[To do] Send back the whole listing untouched.
------
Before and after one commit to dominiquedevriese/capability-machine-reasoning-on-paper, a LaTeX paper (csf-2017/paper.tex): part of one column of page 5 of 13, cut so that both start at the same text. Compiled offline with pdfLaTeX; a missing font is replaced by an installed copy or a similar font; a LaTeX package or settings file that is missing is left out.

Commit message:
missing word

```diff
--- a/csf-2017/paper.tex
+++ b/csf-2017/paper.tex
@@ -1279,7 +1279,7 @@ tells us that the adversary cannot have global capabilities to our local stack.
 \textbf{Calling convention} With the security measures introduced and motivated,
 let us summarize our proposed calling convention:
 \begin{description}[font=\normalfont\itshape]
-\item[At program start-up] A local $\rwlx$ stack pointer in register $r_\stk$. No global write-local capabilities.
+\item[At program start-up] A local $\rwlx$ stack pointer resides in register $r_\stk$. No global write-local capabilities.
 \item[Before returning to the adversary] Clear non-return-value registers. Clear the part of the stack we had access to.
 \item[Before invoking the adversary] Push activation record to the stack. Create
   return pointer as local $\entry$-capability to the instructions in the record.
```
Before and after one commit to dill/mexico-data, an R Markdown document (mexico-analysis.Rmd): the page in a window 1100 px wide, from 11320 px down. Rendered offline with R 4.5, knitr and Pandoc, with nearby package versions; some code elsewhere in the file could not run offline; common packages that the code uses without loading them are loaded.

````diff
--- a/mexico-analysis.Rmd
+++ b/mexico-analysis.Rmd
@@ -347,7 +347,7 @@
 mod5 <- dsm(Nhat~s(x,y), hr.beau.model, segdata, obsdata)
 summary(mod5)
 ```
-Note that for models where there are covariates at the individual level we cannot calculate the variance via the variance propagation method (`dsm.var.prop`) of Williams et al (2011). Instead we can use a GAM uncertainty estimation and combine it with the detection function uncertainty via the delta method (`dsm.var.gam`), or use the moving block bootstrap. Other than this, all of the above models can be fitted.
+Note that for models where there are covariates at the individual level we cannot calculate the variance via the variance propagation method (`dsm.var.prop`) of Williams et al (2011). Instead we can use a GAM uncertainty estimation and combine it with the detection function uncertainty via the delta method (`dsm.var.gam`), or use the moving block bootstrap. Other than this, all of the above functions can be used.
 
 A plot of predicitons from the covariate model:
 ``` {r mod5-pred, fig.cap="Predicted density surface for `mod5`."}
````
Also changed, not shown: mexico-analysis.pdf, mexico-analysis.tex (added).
------
[Your solution]
Before and after one commit to dominiquedevriese/capability-machine-reasoning-on-paper, a LaTeX paper (csf-2017/paper.tex): part of one column of page 5 of 13, cut so that both start at the same text. Compiled offline with pdfLaTeX; a missing font is replaced by an installed copy or a similar font; a LaTeX package or settings file that is missing is left out.

Commit message:
missing word

```diff
--- a/csf-2017/paper.tex
+++ b/csf-2017/paper.tex
@@ -1279,7 +1279,7 @@ tells us that the adversary cannot have global capabilities to our local stack.
 \textbf{Calling convention} With the security measures introduced and motivated,
 let us summarize our proposed calling convention:
 \begin{description}[font=\normalfont\itshape]
-\item[At program start-up] A local $\rwlx$ stack pointer in register $r_\stk$. No global write-local capabilities.
+\item[At program start-up] A local $\rwlx$ stack pointer resides in register $r_\stk$. No global write-local capabilities.
 \item[Before returning to the adversary] Clear non-return-value registers. Clear the part of the stack we had access to.
 \item[Before invoking the adversary] Push activation record to the stack. Create
   return pointer as local $\entry$-capability to the instructions in the record.
```
Before and after one commit to dill/mexico-data, an R Markdown document (mexico-analysis.Rmd): the page in a window 1100 px wide, from 11320 px down. Rendered offline with R 4.5, knitr and Pandoc, with nearby package versions; some code elsewhere in the file could not run offline; common packages that the code uses without loading them are loaded.

````diff
--- a/mexico-analysis.Rmd
+++ b/mexico-analysis.Rmd
@@ -347,7 +347,7 @@
 mod5 <- dsm(Nhat~s(x,y), hr.beau.model, segdata, obsdata)
 summary(mod5)
 ```
-Note that for models where there are covariates at the individual level we cannot calculate the variance via the variance propagation method (`dsm.var.prop`) of Williams et al (2011). Instead we can use a GAM uncertainty estimation and combine it with the detection function uncertainty via the delta method (`dsm.var.gam`), or use the moving block bootstrap. Other than this, all of the above models can be fitted.
+Note that for models where there are covariates at the individual level we cannot calculate the variance via the variance propagation method (`dsm.var.prop`) of Williams et al (2011). Instead we can use a GAM uncertainty estimation and combine it with the detection function uncertainty via the delta method (`dsm.var.gam`), or use the moving block bootstrap. Other than this, all of the above functions can be used.
 
 A plot of predicitons from the covariate model:
 ``` {r mod5-pred, fig.cap="Predicted density surface for `mod5`."}
````
Also changed, not shown: mexico-analysis.pdf, mexico-analysis.tex (added).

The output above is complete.